The WS-Addressing interceptors use a ConcurrentHashMap to store previously encountered MessageIDs. This code does not expire entries in the map nor is the map persisted between restarts or shared across JVMs in a cluster. For these reasons, this approach poses a potential memory usage issue as well as a false sense of security with respect to replay prevention when the service is restarted or multiple instances of the service are running in a cluster. This approach also requires that all services in a JVM that wish to prevent replay must share a single set of addressing interceptors.
When used in conjunction with a digital signature and a timestamp providing message expiration, this ID provides a replay prevention mechanism as well as a strong upper limit to the lifetime of MessageIDs in the cache.
It is recommended that an abstraction for the cache be implemented such that a simple in memory implementation may be provided by default. For more advanced use cases, an implementation of the cache may be implemented over a cache library that supports disk persistence and/or sharing of the cache across JVMs.
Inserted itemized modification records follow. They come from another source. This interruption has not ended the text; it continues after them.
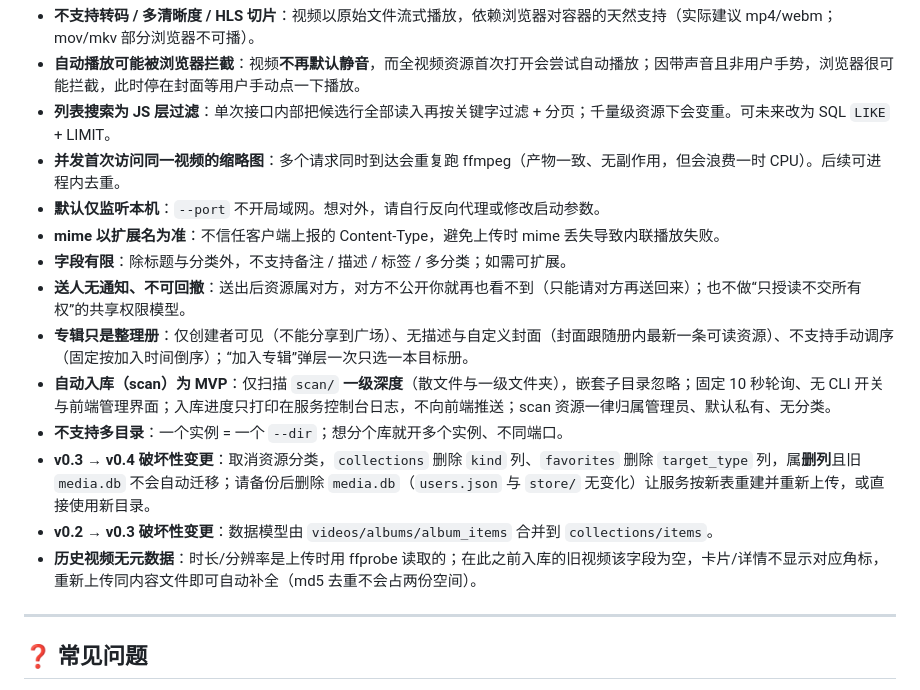
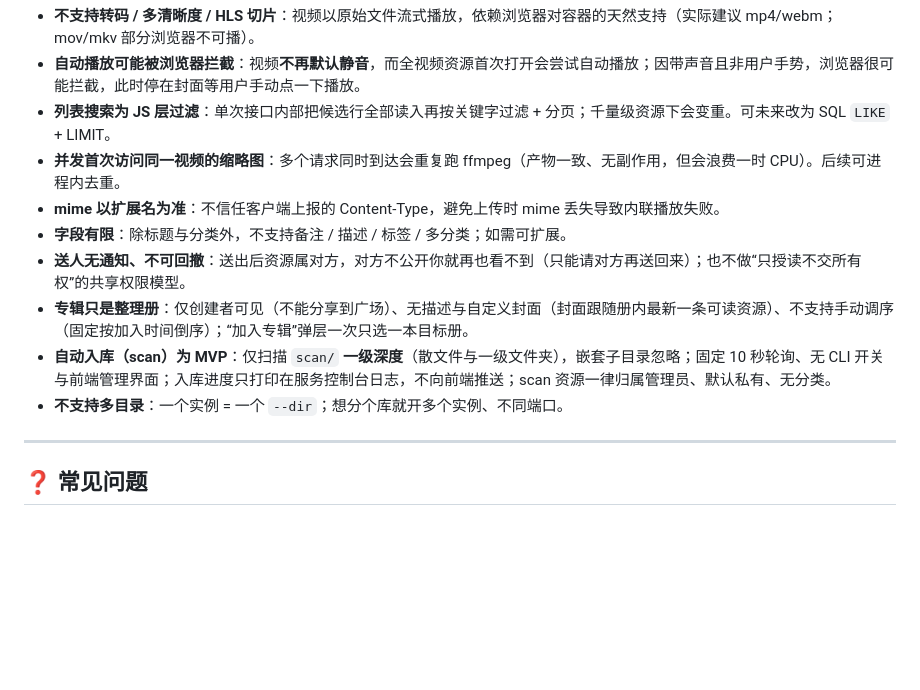
Before and after one commit to xiechanglei/xie-media, a Markdown page: readme.md, the part around the change. GitHub-like rendering; blank space fills up the shorter version.

Commit message:
发布新的版本

```diff
--- a/readme.md
+++ b/readme.md
@@ -198,16 +198,12 @@ cd ~/MyMedia && xie-ms
 - **自动播放可能被浏览器拦截**：视频**不再默认静音**，而全视频资源首次打开会尝试自动播放；因带声音且非用户手势，浏览器很可能拦截，此时停在封面等用户手动点一下播放。
 - **列表搜索为 JS 层过滤**：单次接口内部把候选行全部读入再按关键字过滤 + 分页；千量级资源下会变重。可未来改为 SQL `LIKE` + LIMIT。
 - **并发首次访问同一视频的缩略图**：多个请求同时到达会重复跑 ffmpeg（产物一致、无副作用，但会浪费一时 CPU）。后续可进程内去重。
-- **默认仅监听本机**：`--port` 不开局域网。想对外，请自行反向代理或修改启动参数。
 - **mime 以扩展名为准**：不信任客户端上报的 Content-Type，避免上传时 mime 丢失导致内联播放失败。
 - **字段有限**：除标题与分类外，不支持备注 / 描述 / 标签 / 多分类；如需可扩展。
 - **送人无通知、不可回撤**：送出后资源属对方，对方不公开你就再也看不到（只能请对方再送回来）；也不做“只授读不交所有权”的共享权限模型。
 - **专辑只是整理册**：仅创建者可见（不能分享到广场）、无描述与自定义封面（封面跟随册内最新一条可读资源）、不支持手动调序（固定按加入时间倒序）；“加入专辑”弹层一次只选一本目标册。
 - **自动入库（scan）为 MVP**：仅扫描 `scan/` **一级深度**（散文件与一级文件夹），嵌套子目录忽略；固定 10 秒轮询、无 CLI 开关与前端管理界面；入库进度只打印在服务控制台日志，不向前端推送；scan 资源一律归属管理员、默认私有、无分类。
 - **不支持多目录**：一个实例 = 一个 `--dir`；想分个库就开多个实例、不同端口。
-- **v0.3 → v0.4 破坏性变更**：取消资源分类，`collections` 删除 `kind` 列、`favorites` 删除 `target_type` 列，属**删列**且旧 `media.db` 不会自动迁移；请备份后删除 `media.db`（`users.json` 与 `store/` 无变化）让服务按新表重建并重新上传，或直接使用新目录。
-- **v0.2 → v0.3 破坏性变更**：数据模型由 `videos/albums/album_items` 合并到 `collections/items`。
-- **历史视频无元数据**：时长/分辨率是上传时用 ffprobe 读取的；在此之前入库的旧视频该字段为空，卡片/详情不显示对应角标，重新上传同内容文件即可自动补全（md5 去重不会占两份空间）。
 
 ---
 
```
I have implemented a simple cache abstraction over the Springmodules cache library with some success in other projects. Springmodules (https://springmodules.dev.java.net/ http://github.com/astubbs/spring-modules/) appears largely dormant at this time, but the ability to choose from a number of cache providers, some of which support distribution across multiple JVMs and disk persistence is exactly the type of flexibility that the solution should afford.